By Joanna Plucinska and Gerhard Mey
MEDYKA/BORATYN, Poland – Five weeks after the start of the fighting in Ukraine, Kamil Prusinowski and his small band of volunteers are exhausted at their refugee shelter over the border in Poland.
Supplies, funding and energy are all running low, Prusinowski said in a room filled with children’s toys, stuffed animals and footballs in the centre housed in a former school in the village of Boratyn.
“We are just bleeding out,” the 37-year-old added. “We just require the proper institutional help to support all of these people.”
More than 4 million Ukrainians have fled abroad since the start of what Russia calls its “special operation” in Ukraine, U.N. agencies say.
Almost 2.5 million of them have crossed into Poland and more are still arriving – though the numbers have slowed since the start of the war, according to Poland’s border guard service.

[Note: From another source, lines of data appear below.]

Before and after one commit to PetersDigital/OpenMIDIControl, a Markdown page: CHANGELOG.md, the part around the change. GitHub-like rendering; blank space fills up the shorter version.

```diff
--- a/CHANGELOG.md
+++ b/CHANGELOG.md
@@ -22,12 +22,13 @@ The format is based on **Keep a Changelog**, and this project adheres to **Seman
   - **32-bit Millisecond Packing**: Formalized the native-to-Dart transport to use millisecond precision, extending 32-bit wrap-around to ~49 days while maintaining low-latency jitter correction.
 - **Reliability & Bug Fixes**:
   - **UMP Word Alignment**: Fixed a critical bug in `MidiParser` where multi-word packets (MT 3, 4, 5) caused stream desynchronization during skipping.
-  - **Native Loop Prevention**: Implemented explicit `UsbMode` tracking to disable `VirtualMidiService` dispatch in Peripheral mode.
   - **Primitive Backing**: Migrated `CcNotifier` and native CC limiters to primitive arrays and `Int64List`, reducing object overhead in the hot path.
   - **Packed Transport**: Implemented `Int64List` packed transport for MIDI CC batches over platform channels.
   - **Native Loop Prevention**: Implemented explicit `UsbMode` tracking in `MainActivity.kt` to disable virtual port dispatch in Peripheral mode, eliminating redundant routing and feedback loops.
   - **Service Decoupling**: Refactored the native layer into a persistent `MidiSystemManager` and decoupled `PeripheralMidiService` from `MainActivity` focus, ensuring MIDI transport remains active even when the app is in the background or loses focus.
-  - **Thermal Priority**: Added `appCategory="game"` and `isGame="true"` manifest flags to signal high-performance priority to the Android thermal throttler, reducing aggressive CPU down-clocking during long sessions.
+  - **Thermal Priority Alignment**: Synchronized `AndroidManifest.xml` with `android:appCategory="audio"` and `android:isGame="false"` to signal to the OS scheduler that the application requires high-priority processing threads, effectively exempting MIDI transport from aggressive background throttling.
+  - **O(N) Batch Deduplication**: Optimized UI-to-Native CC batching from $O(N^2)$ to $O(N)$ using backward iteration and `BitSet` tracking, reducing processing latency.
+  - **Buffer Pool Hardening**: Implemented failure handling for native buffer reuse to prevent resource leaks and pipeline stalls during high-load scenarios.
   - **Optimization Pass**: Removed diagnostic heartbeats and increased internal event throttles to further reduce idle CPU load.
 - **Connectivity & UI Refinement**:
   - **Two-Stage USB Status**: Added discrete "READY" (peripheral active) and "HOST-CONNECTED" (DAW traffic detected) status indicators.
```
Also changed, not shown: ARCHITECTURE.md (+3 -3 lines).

With mattresses lying on the floor, children and their mothers waited for medical attention at the centre run by the recently formed UNITATEM foundation.
Inés Jorge de Figueiredo, a 34-year-old doctor from Portugal, said she had ibuprofen and other basic supplies, but was desperately short of treatments for chronic conditions including hypertension and diabetes.
“The people need help. The need is changing, but we need to be here and our organisation is struggling to get another team (of doctors to come through),” she said.
Aid groups need cash to pay their electricity, water, food bills she added. Staff there need “help to pay (for) our car to go from one centre to the other centre.”
Around a dozen aid workers in Boratyn, at the Przemysl train station and at the Medyka border crossing told Reuters they were tired and struggling with rain, snow, sub-zero temperatures and dwindling resources.
A Polish government spokesperson did not immediately respond to a request for comment on requests for more state aid.
“WE GETUSED TO EVERYTHING“
Agencies at Medyka said they were trying to get more volunteers, so they could give existing workers more time off.
Some said they had already started bringing in people for just a week or two weeks at a time, before giving them a break and flying in replacements from abroad.
Volunteers hid under rain ponchos and dripping tents, venturing out occasionally to offer refugees pizza, fries and hot drinks.
“People are coming with really critical needs that need to be addressed,” Shabia Mantoo, spokeswoman for the UN refugee agency UNHCR, said.
“So it’s really important for the international community to support the national responses, humanitarian actors and others that are on the ground.”
Lillian Boulard, 49, who drove a car-load of supplies from his home in Bordeaux at the beginning of the conflict and now organises regular aid convoys from France, said supplies would run out if bigger organisations did not step in.
“The events (in Ukraine) have overtaken the NGOs (non-governmental organisations). They’re not here. Or only very little,” he said.
Refugees said they were doing their part.
“We’re trying to help here with cleaning and keeping the place tidy,” said Kateryna Rogachova, originally from Velyka Dymerka in Ukraine’s Kyiv Oblast region.
Standing next to shelves full of clothes and plastic packs of water bottles, Rogachova said the work was helping her to adjust.
“We go to other similar institutions and help there as well. We paint the walls, fold cloths, help unload the groceries,” the 49-year-old said. “Little by little, we get used to everything.”